DBU Alumnus Experiences a Life of Trials, Tragedy, and Triumph

A man is standing holding a bible.

“The doctor says I have cancer,” Dale Braswell’s father blurted out as they packed up his dorm room in Lange Hall on the Dallas Baptist University campus. Dale’s roommates had just taken a few boxes of out to the car, and in this brief moment alone, Dale’s dad dropped the bombshell. His father’s eyes welled up. “We’re gonna try to figure this thing out,” he said.

Dale stood stunned. As a student working to become a pastor, he knew the right answers, and he had spent so much time counseling others to seek the Lord in times of trouble. But at this moment, he needed to hear those words himself. His buddies stumbled back into the room, awkwardly interrupting the poorly planned moment, and in that moment, Dale was reminded that he did not face this trial alone.

“If I'd been on the campus of a state school, I would have had friends, but there was something really special about that community,” the 1998 graduate recalls of his time at DBU. In the harrowing years that followed, his DBU friends not only supported him, but they would also break away from school to come to his home to hang out with his dad as he fought a losing battle with the disease.
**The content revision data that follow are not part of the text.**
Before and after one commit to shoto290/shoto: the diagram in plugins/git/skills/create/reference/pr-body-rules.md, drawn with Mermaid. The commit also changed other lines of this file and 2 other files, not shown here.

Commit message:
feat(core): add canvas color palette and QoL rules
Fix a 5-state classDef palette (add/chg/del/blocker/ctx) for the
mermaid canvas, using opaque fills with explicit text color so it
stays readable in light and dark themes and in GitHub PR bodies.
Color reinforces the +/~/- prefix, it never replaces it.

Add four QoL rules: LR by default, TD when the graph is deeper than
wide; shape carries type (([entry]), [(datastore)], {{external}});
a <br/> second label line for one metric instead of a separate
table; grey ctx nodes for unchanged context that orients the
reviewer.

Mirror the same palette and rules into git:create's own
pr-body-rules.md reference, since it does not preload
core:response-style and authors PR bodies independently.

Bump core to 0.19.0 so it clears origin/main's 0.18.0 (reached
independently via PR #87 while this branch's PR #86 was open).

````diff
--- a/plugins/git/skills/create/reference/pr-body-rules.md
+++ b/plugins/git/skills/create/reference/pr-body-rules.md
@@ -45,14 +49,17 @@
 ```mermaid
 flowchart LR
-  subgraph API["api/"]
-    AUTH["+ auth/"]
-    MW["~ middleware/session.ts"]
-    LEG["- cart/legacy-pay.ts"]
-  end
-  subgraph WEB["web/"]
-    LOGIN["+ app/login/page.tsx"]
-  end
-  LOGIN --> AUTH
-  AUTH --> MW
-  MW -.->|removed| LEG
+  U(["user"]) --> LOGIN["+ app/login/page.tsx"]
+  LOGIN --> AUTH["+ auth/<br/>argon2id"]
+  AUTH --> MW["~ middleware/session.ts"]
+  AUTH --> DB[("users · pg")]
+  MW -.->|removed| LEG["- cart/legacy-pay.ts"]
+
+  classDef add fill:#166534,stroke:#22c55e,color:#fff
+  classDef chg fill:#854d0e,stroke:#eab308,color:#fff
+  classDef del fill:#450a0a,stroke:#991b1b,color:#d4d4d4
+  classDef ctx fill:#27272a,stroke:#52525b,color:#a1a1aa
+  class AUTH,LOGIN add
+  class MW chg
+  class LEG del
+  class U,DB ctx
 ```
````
It was a defining time in life for Dale Braswell. One of those moments when Romans 8:28 ceases to be a cutesy catchphrase and becomes a promise to hang onto with all one’s might.

Foundations of Faith

Truth be told, God had already started laying the foundations for Dale through the meticulous and challenging instruction of professors at DBU. Dale remembers the cornerstone laid by Dr. Trammell, who instilled in him a pastor’s heart and prepared him for many of the practical realities of pastoring. And, of course, Dr. William Bell established a bedrock of theology on which so much of his future would be built.

“These men built in me a genuine love for scripture and learning,” Dale explained.

The foundations laid at DBU reached beyond the academic and intellectual when a girl named Tina Wright entered the picture. At first, Tina viewed Dale as just a friend, a co-minister in the musical group Glowing Heart, which served as a DBU outreach team at that time. But Dale had his eyes set for more.

They’d been fast friends for so long that it required all the courage Dale had to ask her out, and it wasn’t until after several dates that Tina really began to take him seriously. They were married in October of 1999, on Tina’s birthday.

Preparation for the Pastorate

In January 2000, the couple embarked on a new life together as Dale worked to complete his seminary training at Samford University’s Beeson Divinity School in Birmingham, Alabama. Tina and Dale started serving in a local church with the youth, and (with a bright future in the ministry before him) Dale was eventually named a student-pastor.

Yet in 2002, just a few years after he heard the news, his father succumbed to the cancer. He was gone.

That profound absence changed him, transforming the whole paradigm through which he saw the world, and others noticed it. “The Bible is going to look all different to you now,” Robert Smith, Dale’s preaching professor at Beeson commented. “There’s a depth to it now, and you're going to see it all through new lenses.”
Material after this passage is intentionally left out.